Examining the competitive abilities of cornflower (Centaurea cyanus) in a growth chamber experiment.
Abstract: Competition between different species (interspecific competition) is an important factor to consider when estimating population trends, geographic distributions, and management options of species. Many historically common vascular plant species found in agricultural environments have been negatively affected by changes in community composition and in turn, changes in competition pressures. Even so, the relative importance of plant competition in an ecological context is still unclear. In this study I examine the competitive ability of the meadow plant cornflower (Centaurea cyanus L.) when grown together with common oat (Avena sativa) and common poppy (Papaver rhoeas), during a seven-week long growth chamber experiment. Seeds were sown in pots in four different setups; 1) C. cyanus control, 2) C. cyanus + P. rhoeas, 3) C. cyanus + A.sativa, 4) All three species. Six different growth parameters were measured (aboveground dry-weight, belowground dry-weight, root length, leaf area, number of leaves and above/belowground dry-weight ratio). I found that growth rates of C. cyanus were significantly inhibited according to all six growth parameters when C. cyanus competed solely with A. sativa. Competition from P. rhoeas had an insignificant effect on C. cyanus growth in five out of six growth parameters.

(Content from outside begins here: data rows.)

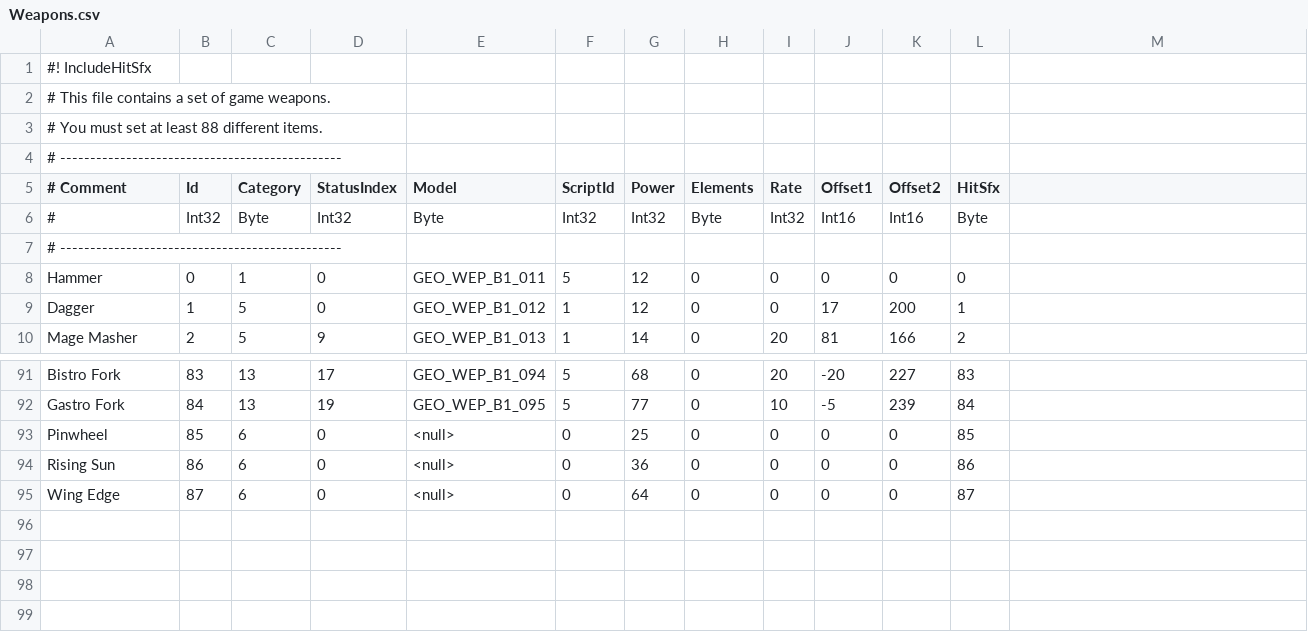
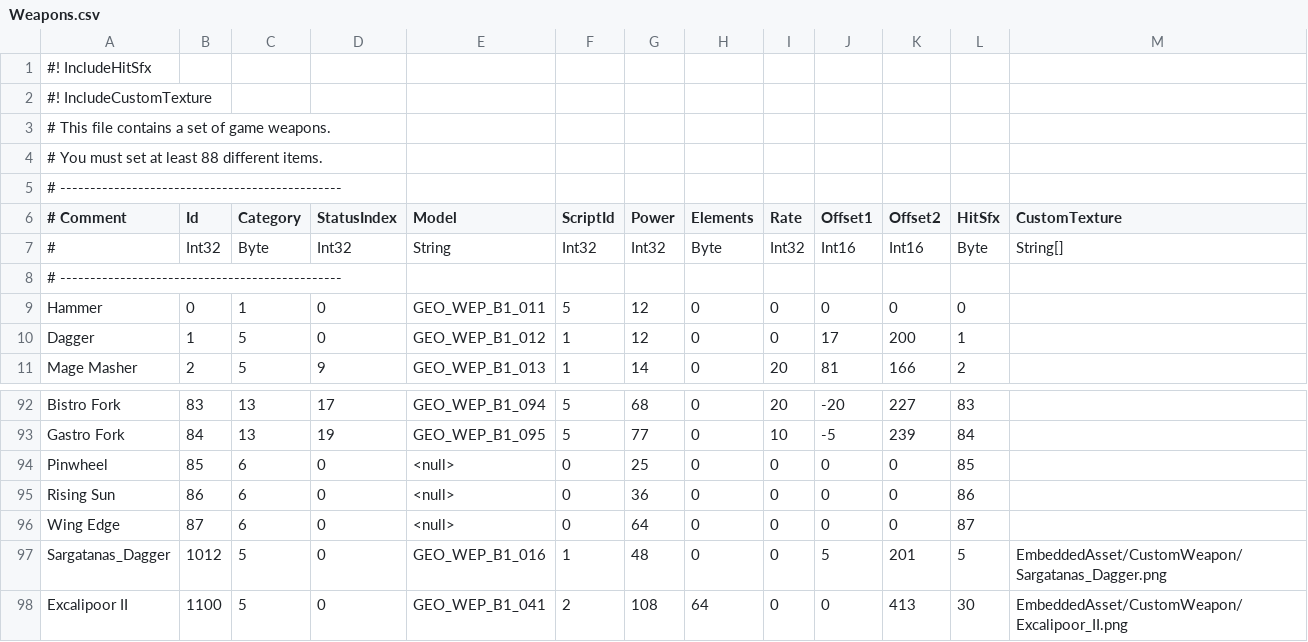
Before and after one commit to Albeoris/Memoria, a CSV file: Memoria.Patcher/StreamingAssets/Data/Items/Weapons.csv, drawn as a sheet; only a part is shown, gaps mark what is left out; addresses are those after the commit; the diff names each change by its address in the sheet, - before the commit and + after, or states it on an @@ line.

Commit message:
CustomTexture for Weapon.csv (#238)
Add the possibility to use custom textures for weapons

```diff
--- a/Memoria.Patcher/StreamingAssets/Data/Items/Weapons.csv
+++ b/Memoria.Patcher/StreamingAssets/Data/Items/Weapons.csv
+row 2: #! IncludeCustomTexture
-M6: (empty)
+M6: CustomTexture
-E7 (Model): Byte
+E7 (Model): String
-M7 (CustomTexture): (empty)
+M7 (CustomTexture): String[]
+row 97: Sargatanas_Dagger | 1012 | 5 | 0 | GEO_WEP_B1_016 | 1 | 48 | 0 | 0 | 5 | 201 | 5 | EmbeddedAsset/CustomWeapon/Sargatanas_Dagger.png
+row 98: Excalipoor II | 1100 | 5 | 0 | GEO_WEP_B1_041 | 2 | 108 | 64 | 0 | 0 | 413 | 30 | EmbeddedAsset/CustomWeapon/Excalipoor_II.png
```
Also changed, not shown: 2 other files.
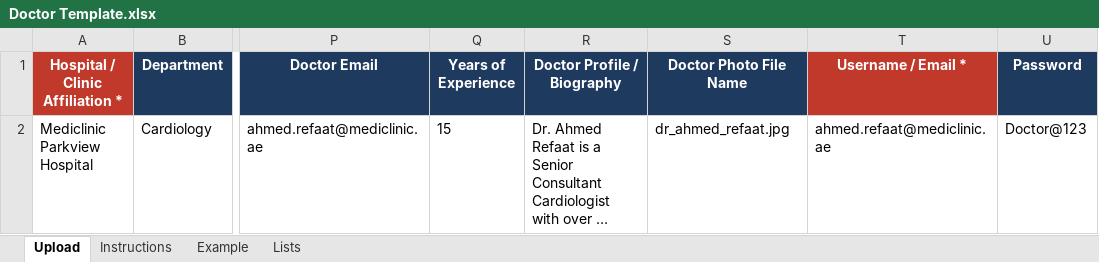
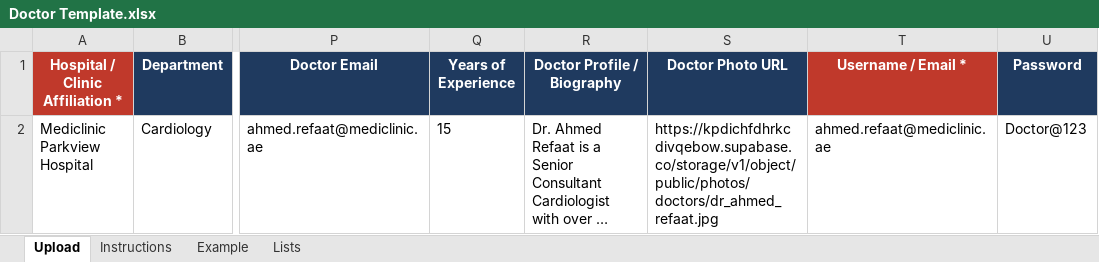
Before and after one commit to ajmal-mubarak/meetadrfrontend, an Excel workbook: public/templates/Doctor Template.xlsx, sheet Upload, drawn as a sheet; only a part is shown, gaps mark what is left out; long unchanged cells end in …; values as stored, in another font and other column widths than the file's, no borders; the diff names each change by its address in the sheet, - before the commit and + after, or states it on an @@ line.

```diff
--- a/public/templates/Doctor Template.xlsx (sheet Upload)
+++ b/public/templates/Doctor Template.xlsx (sheet Upload)
-S1: Doctor Photo File Name
+S1: Doctor Photo URL
-S2 (Doctor Photo URL): dr_ahmed_refaat.jpg
+S2 (Doctor Photo URL): https://kpdichfdhrkcdivqebow.supabase.co/storage/v1/object/public/photos/doctors/dr_ahmed_refaat.jpg
```
Also changed, not shown: public/templates/Hospital Template.xlsx, public/templates/Sample_Bulk_Doctors.xlsx, 3 other files.
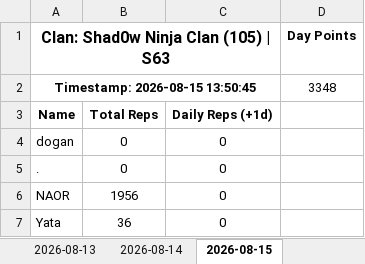
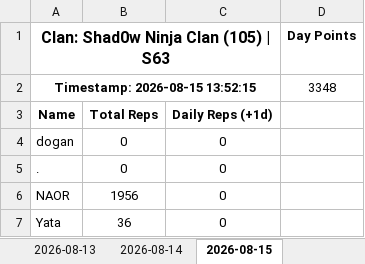
Before and after one commit to Abyssteroth/Shad0wNinjaClan-Reps, an Excel workbook: clan_105.xlsx, sheet 2026-08-15, drawn as a sheet; only a part is shown; values as stored, in another font and other column widths than the file's, no borders; the diff names each change by its address in the sheet, - before the commit and + after, or states it on an @@ line.

```diff
--- a/clan_105.xlsx (sheet 2026-08-15)
+++ b/clan_105.xlsx (sheet 2026-08-15)
-A2: Timestamp: 2026-08-15 13:50:45
+A2: Timestamp: 2026-08-15 13:52:15
```
Also changed, not shown: 4 other files.
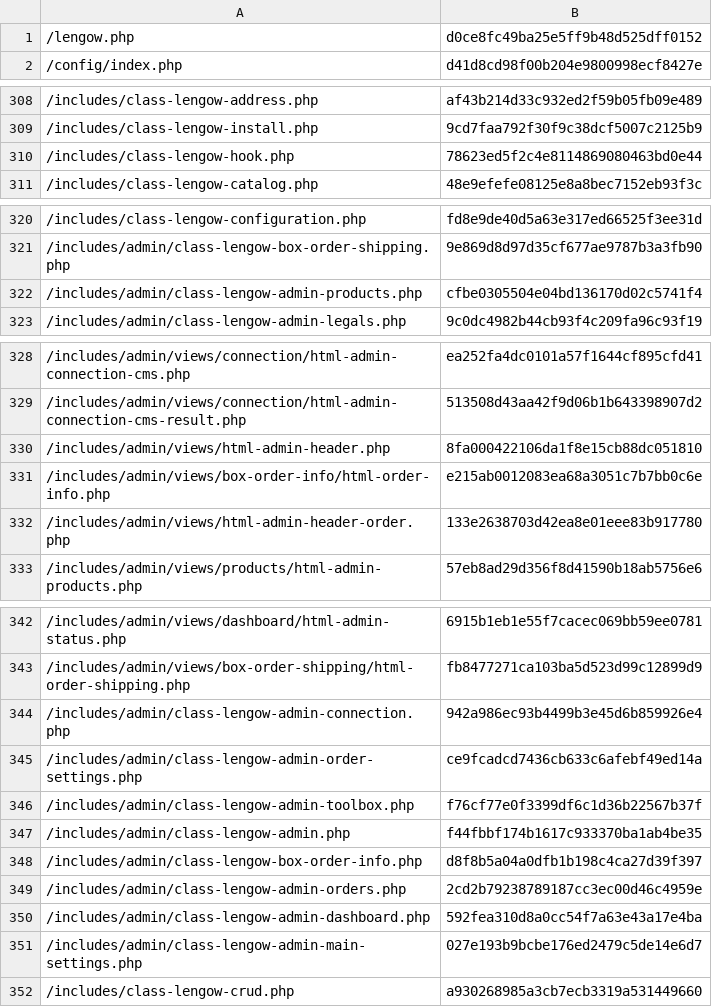
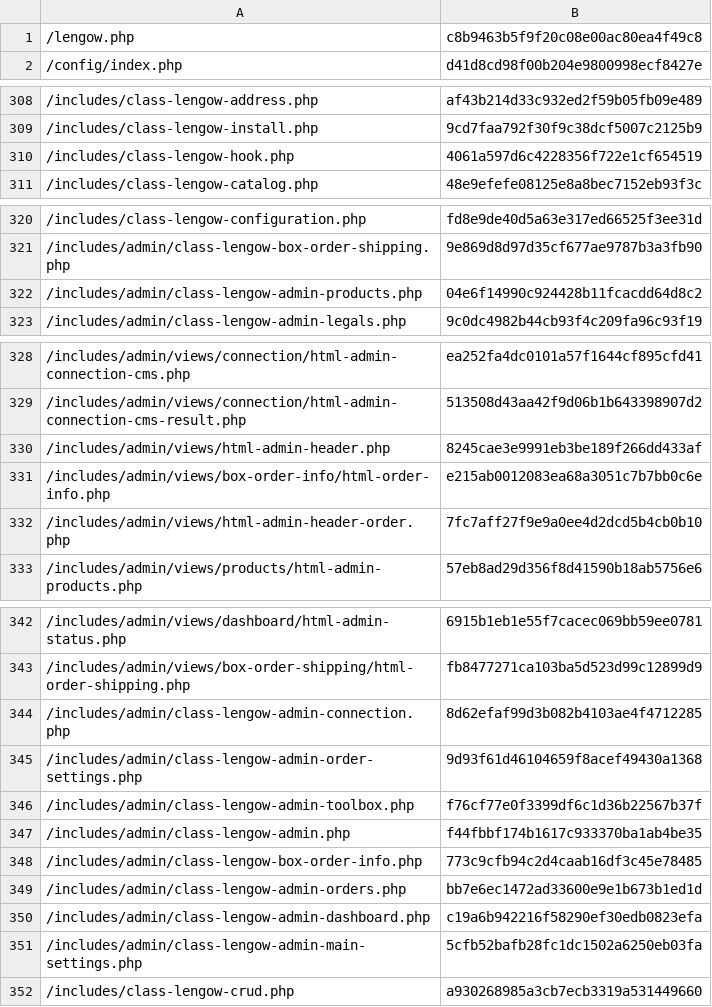
Before and after one commit to lengow/plugin-woocommerce, a CSV file: config/checkmd5.csv, drawn as a sheet; only a part is shown, gaps mark what is left out; the diff covers the shown part only.

```diff
--- a/config/checkmd5.csv
+++ b/config/checkmd5.csv
@@ -1,2 +1,2 @@
-/lengow.php|d0ce8fc49ba25e5ff9b48d525dff0152
+/lengow.php|c8b9463b5f9f20c08e00ac80ea4f49c8
 /config/index.php|d41d8cd98f00b204e9800998ecf8427e
@@ -309,3 +309,3 @@
 /includes/class-lengow-install.php|9cd7faa792f30f9c38dcf5007c2125b9
-/includes/class-lengow-hook.php|78623ed5f2c4e8114869080463bd0e44
+/includes/class-lengow-hook.php|4061a597d6c4228356f722e1cf654519
 /includes/class-lengow-catalog.php|48e9efefe08125e8a8bec7152eb93f3c
@@ -321,3 +321,3 @@
 /includes/admin/class-lengow-box-order-shipping.php|9e869d8d97d35cf677ae9787b3a3fb90
-/includes/admin/class-lengow-admin-products.php|cfbe0305504e04bd136170d02c5741f4
+/includes/admin/class-lengow-admin-products.php|04e6f14990c924428b11fcacdd64d8c2
 /includes/admin/class-lengow-admin-legals.php|9c0dc4982b44cb93f4c209fa96c93f19
@@ -329,5 +329,5 @@
 /includes/admin/views/connection/html-admin-connection-cms-result.php|513508d43aa42f9d06b1b643398907d2
-/includes/admin/views/html-admin-header.php|8fa000422106da1f8e15cb88dc051810
+/includes/admin/views/html-admin-header.php|8245cae3e9991eb3be189f266dd433af
 /includes/admin/views/box-order-info/html-order-info.php|e215ab0012083ea68a3051c7b7bb0c6e
-/includes/admin/views/html-admin-header-order.php|133e2638703d42ea8e01eee83b917780
+/includes/admin/views/html-admin-header-order.php|7fc7aff27f9e9a0ee4d2dcd5b4cb0b10
 /includes/admin/views/products/html-admin-products.php|57eb8ad29d356f8d41590b18ab5756e6
@@ -343,10 +343,10 @@
 /includes/admin/views/box-order-shipping/html-order-shipping.php|fb8477271ca103ba5d523d99c12899d9
-/includes/admin/class-lengow-admin-connection.php|942a986ec93b4499b3e45d6b859926e4
-/includes/admin/class-lengow-admin-order-settings.php|ce9fcadcd7436cb633c6afebf49ed14a
+/includes/admin/class-lengow-admin-connection.php|8d62efaf99d3b082b4103ae4f4712285
+/includes/admin/class-lengow-admin-order-settings.php|9d93f61d46104659f8acef49430a1368
 /includes/admin/class-lengow-admin-toolbox.php|f76cf77e0f3399df6c1d36b22567b37f
 /includes/admin/class-lengow-admin.php|f44fbbf174b1617c933370ba1ab4be35
-/includes/admin/class-lengow-box-order-info.php|d8f8b5a04a0dfb1b198c4ca27d39f397
-/includes/admin/class-lengow-admin-orders.php|2cd2b79238789187cc3ec00d46c4959e
-/includes/admin/class-lengow-admin-dashboard.php|592fea310d8a0cc54f7a63e43a17e4ba
-/includes/admin/class-lengow-admin-main-settings.php|027e193b9bcbe176ed2479c5de14e6d7
+/includes/admin/class-lengow-box-order-info.php|773c9cfb94c2d4caab16df3c45e78485
+/includes/admin/class-lengow-admin-orders.php|bb7e6ec1472ad33600e9e1b673b1ed1d
+/includes/admin/class-lengow-admin-dashboard.php|c19a6b942216f58290ef30edb0823efa
+/includes/admin/class-lengow-admin-main-settings.php|5cfb52bafb28fc1dc1502a6250eb03fa
 /includes/class-lengow-crud.php|a930268985a3cb7ecb3319a531449660
```
Also changed, not shown: 1 edited cell elsewhere in this file, 13 other files.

Finally, I discuss the possibility that historically common meadow plants have declined in abundance in part because of weak competitive abilities, and that rare vascular plant species are negatively affected by growing in proximity with cereal crops.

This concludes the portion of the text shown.